Across all markets, influencer marketing is living its best years in terms of growth. Throwback to 7 to 8 years ago, influencer marketing was perceived as a luxurious and unnecessary line that brands weren’t willing to invest in. Fast forward to today, the industry is expected to surpass $16bn in 2022 and is an integral part of any brand’s marketing strategy.
The increase in brands’ reliance on social channels, the rise of TikTok, innovations in measurement technologies and creator platforms, and more people using ad blocking tools, all fueled the industry’s immense growth to become what it is today. And we are just getting started.
Experts are bullish on the industry’s growth, confident that we will witness more money poured in, and maybe eating up from other marketing activities’ budgets too.
Here are some predictions on what’s next:
The current digital landscape is a very suitable medium for the industry’s growth, driven by the increasing reliance on social channels, let alone TikTok, and the booming creator economy. Now, consumers are more influencer-friendly as more than 50% of them depend on influencer recommendations to make a purchase.
Moreover, Ad blocking tools are giving brands a hard time getting their voice out. Ad blocking is now a default in many browsers, and millions of users worldwide use various tools to block Ads. Alternatively, brands resort to influencers to navigate such blockers and get noticed by customers.
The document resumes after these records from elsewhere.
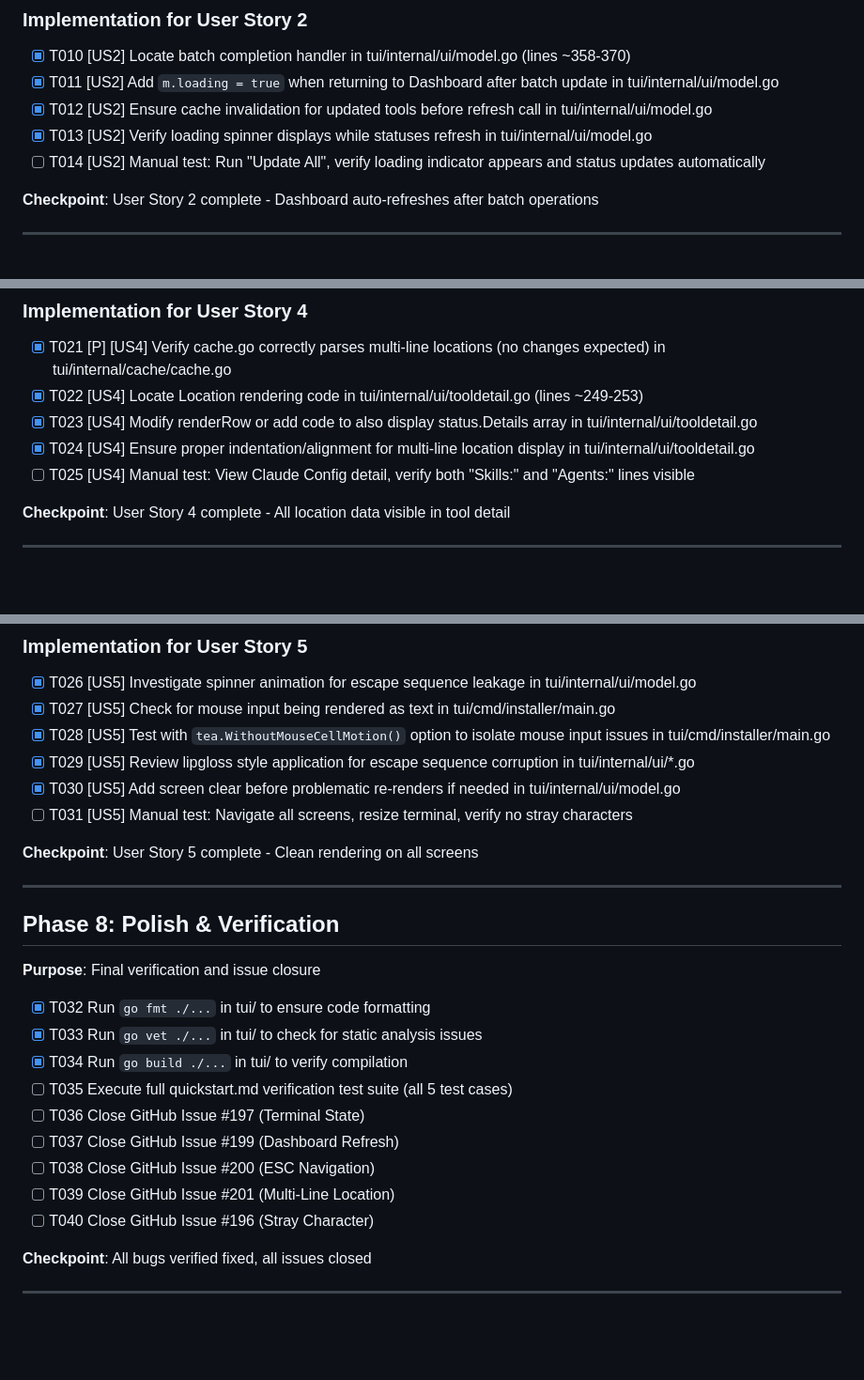
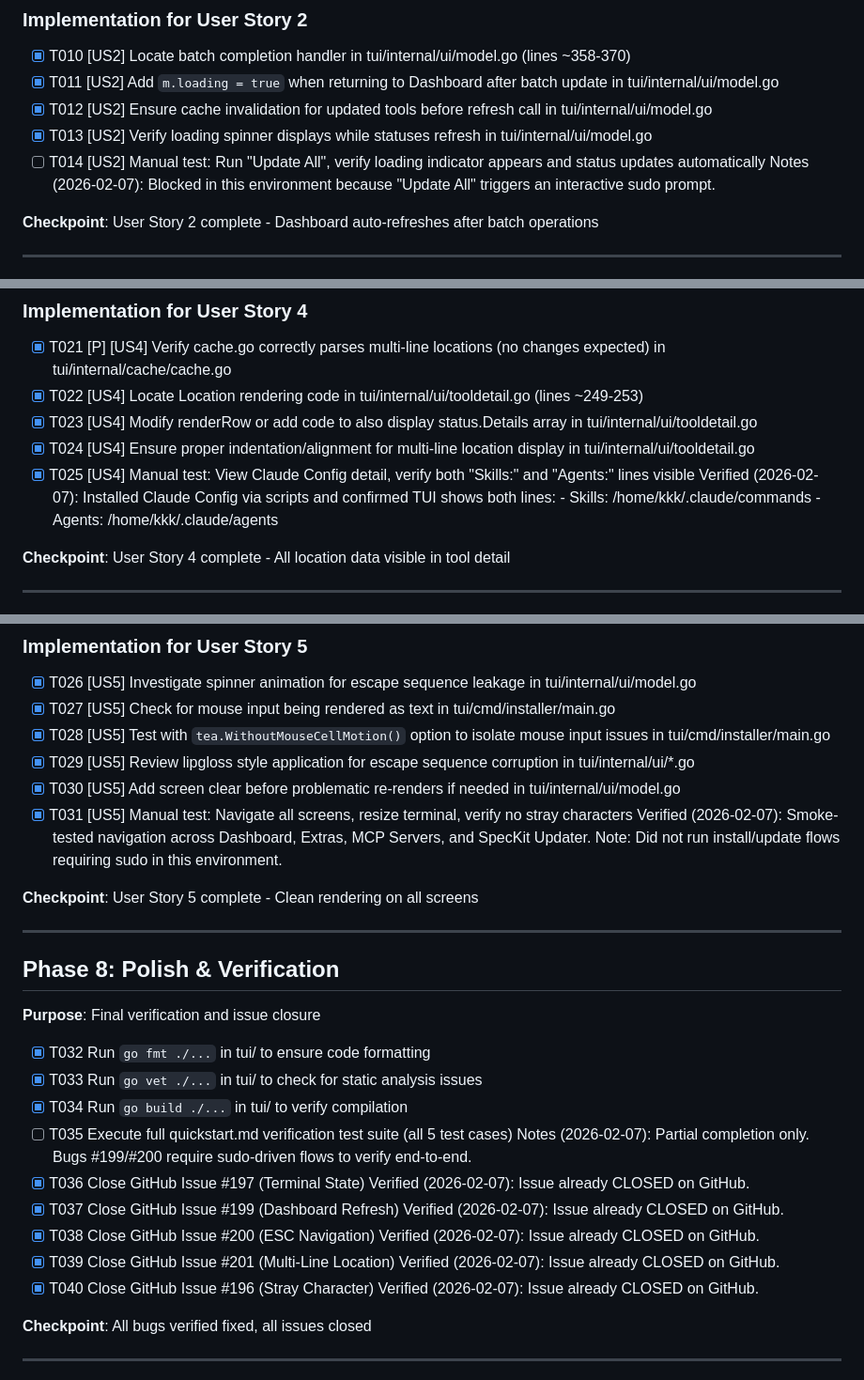
Before and after one commit to kairin/000-dotfiles, a Markdown page: specs/012-fix-tui-bugs/tasks.md, 3 parts joined by grey strips. Shown at 94% size. Drawn GitHub-style; blank space fills up the shorter version.

Commit message:
docs(specs): record 012-fix-tui-bugs verification status
- Mark verified items and document sudo-blocked checks
- Note that #196/#197/#199/#200/#201 are already closed (checked 2026-02-07)

```diff
--- a/specs/012-fix-tui-bugs/tasks.md
+++ b/specs/012-fix-tui-bugs/tasks.md
@@ -75,6 +75,7 @@
 - [X] T012 [US2] Ensure cache invalidation for updated tools before refresh call in tui/internal/ui/model.go
 - [X] T013 [US2] Verify loading spinner displays while statuses refresh in tui/internal/ui/model.go
 - [ ] T014 [US2] Manual test: Run "Update All", verify loading indicator appears and status updates automatically
+      Notes (2026-02-07): Blocked in this environment because "Update All" triggers an interactive sudo prompt.
 
 **Checkpoint**: User Story 2 complete - Dashboard auto-refreshes after batch operations
 
@@ -111,7 +113,10 @@
 - [X] T022 [US4] Locate Location rendering code in tui/internal/ui/tooldetail.go (lines ~249-253)
 - [X] T023 [US4] Modify renderRow or add code to also display status.Details array in tui/internal/ui/tooldetail.go
 - [X] T024 [US4] Ensure proper indentation/alignment for multi-line location display in tui/internal/ui/tooldetail.go
-- [ ] T025 [US4] Manual test: View Claude Config detail, verify both "Skills:" and "Agents:" lines visible
+- [X] T025 [US4] Manual test: View Claude Config detail, verify both "Skills:" and "Agents:" lines visible
+      Verified (2026-02-07): Installed Claude Config via scripts and confirmed TUI shows both lines:
+      - Skills: /home/kkk/.claude/commands
+      - Agents: /home/kkk/.claude/agents
 
 **Checkpoint**: User Story 4 complete - All location data visible in tool detail
 
@@ -130,7 +135,9 @@
 - [X] T028 [US5] Test with `tea.WithoutMouseCellMotion()` option to isolate mouse input issues in tui/cmd/installer/main.go
 - [X] T029 [US5] Review lipgloss style application for escape sequence corruption in tui/internal/ui/*.go
 - [X] T030 [US5] Add screen clear before problematic re-renders if needed in tui/internal/ui/model.go
-- [ ] T031 [US5] Manual test: Navigate all screens, resize terminal, verify no stray characters
+- [X] T031 [US5] Manual test: Navigate all screens, resize terminal, verify no stray characters
+      Verified (2026-02-07): Smoke-tested navigation across Dashboard, Extras, MCP Servers, and SpecKit Updater.
+      Note: Did not run install/update flows requiring sudo in this environment.
 
 **Checkpoint**: User Story 5 complete - Clean rendering on all screens
 
@@ -144,11 +151,17 @@
 - [X] T033 Run `go vet ./...` in tui/ to check for static analysis issues
 - [X] T034 Run `go build ./...` in tui/ to verify compilation
 - [ ] T035 Execute full quickstart.md verification test suite (all 5 test cases)
-- [ ] T036 Close GitHub Issue #197 (Terminal State)
-- [ ] T037 Close GitHub Issue #199 (Dashboard Refresh)
-- [ ] T038 Close GitHub Issue #200 (ESC Navigation)
-- [ ] T039 Close GitHub Issue #201 (Multi-Line Location)
-- [ ] T040 Close GitHub Issue #196 (Stray Character)
+      Notes (2026-02-07): Partial completion only. Bugs #199/#200 require sudo-driven flows to verify end-to-end.
+- [X] T036 Close GitHub Issue #197 (Terminal State)
+      Verified (2026-02-07): Issue already CLOSED on GitHub.
+- [X] T037 Close GitHub Issue #199 (Dashboard Refresh)
+      Verified (2026-02-07): Issue already CLOSED on GitHub.
+- [X] T038 Close GitHub Issue #200 (ESC Navigation)
+      Verified (2026-02-07): Issue already CLOSED on GitHub.
+- [X] T039 Close GitHub Issue #201 (Multi-Line Location)
+      Verified (2026-02-07): Issue already CLOSED on GitHub.
+- [X] T040 Close GitHub Issue #196 (Stray Character)
+      Verified (2026-02-07): Issue already CLOSED on GitHub.
 
 **Checkpoint**: All bugs verified fixed, all issues closed
 
```
Also changed, not shown: other parts of specs/012-fix-tui-bugs/tasks.md (+1 -0 lines).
The sector is attracting a lot of attention, and investors are placing high bets on it. Technology is rapidly evolving to help brands choose influencers who fit their brand values and measure their results and figures as well. Influencer marketing platform LTK is now valued at $2bn after its latest round, while GRIN is valued at around $910m.
A lot of capital is being poured into the influencer marketing industry, and that’s a big testament.
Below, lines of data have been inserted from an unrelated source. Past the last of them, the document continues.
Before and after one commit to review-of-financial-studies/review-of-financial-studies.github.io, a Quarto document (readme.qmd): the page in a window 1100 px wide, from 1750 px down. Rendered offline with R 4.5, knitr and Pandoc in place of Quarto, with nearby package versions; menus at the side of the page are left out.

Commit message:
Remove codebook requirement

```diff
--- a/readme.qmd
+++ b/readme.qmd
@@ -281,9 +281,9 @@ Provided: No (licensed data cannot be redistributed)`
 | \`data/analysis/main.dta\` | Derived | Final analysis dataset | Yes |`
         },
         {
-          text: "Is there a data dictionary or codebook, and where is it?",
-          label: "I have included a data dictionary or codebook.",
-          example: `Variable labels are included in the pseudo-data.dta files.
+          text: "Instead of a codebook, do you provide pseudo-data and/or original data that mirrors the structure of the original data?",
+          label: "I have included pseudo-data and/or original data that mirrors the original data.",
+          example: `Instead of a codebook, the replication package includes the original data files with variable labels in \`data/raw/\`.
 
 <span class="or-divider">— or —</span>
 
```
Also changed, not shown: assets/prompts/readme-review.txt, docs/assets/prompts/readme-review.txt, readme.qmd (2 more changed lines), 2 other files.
Influencer campaigns used to be more of “awareness” only and not deeper into the funnel, but today, influencers forced their place across the marketing funnel all down to conversions. Sales are now as important as awareness when running influencer campaigns, and more than 70% of brands track sales from them.
Over time, products measuring influencers’ ROI will get better and become readily available for brands, helping them reliably assess their influencer campaign efforts with a more holistic approach.
Micro-influencers are typically those with a follower count of 10–100K, while nano-influencers are those with 1–10K followers. You might wonder why a brand would be interested to team up with a creator with less than 10 or 100K followers, but in fact, the market share of micro-influencers is more than 90% to date.
Micro- & nano-influencer campaigns guarantee higher engagement rates, access to niche communities, improved trustworthiness, genuine content, and higher ROI in most cases.
With the recession and budget cuts, these types of campaigns are very attractive to brands, moreover, brands can partner with multiple influencers at a time to minimize risk.
Influencers will look out for more niche content to stand out. For instance, a lot of content started to branch out from beauty influencers already. You might find someone who only talks about a particular skin type and what products to use, or someone who’s only focusing on organic products. For food, some only talk about vegan or gluten-free recipes.
And it goes on…
We have all seen multiple campaigns on LinkedIn that are driven by employees for employer branding and to attract talent. Some companies took it to the next level where employees are posting about their companies’ products and how they fit into their lives, and people are loving it. The key here is authenticity: people always favor user-generated stuff as it’s more genuine.
A very cool case is Macy’s. The company offers incentives to employees who post about the company’s products if it leads to sales, and honestly, it’s a great model and a win-win situation for employees and the company for sure.
Influencers have their audience for sure, but solely relying on organic reach to get your message across is no good. Leveraging targeted paid Ads along with influencer content will be key to beating algorithms and ensuring your campaign’s success.
With the industry growing full-throttle, all brands will jump in, and looking at influencers as unnecessary extravagance will be a low-key digital suicide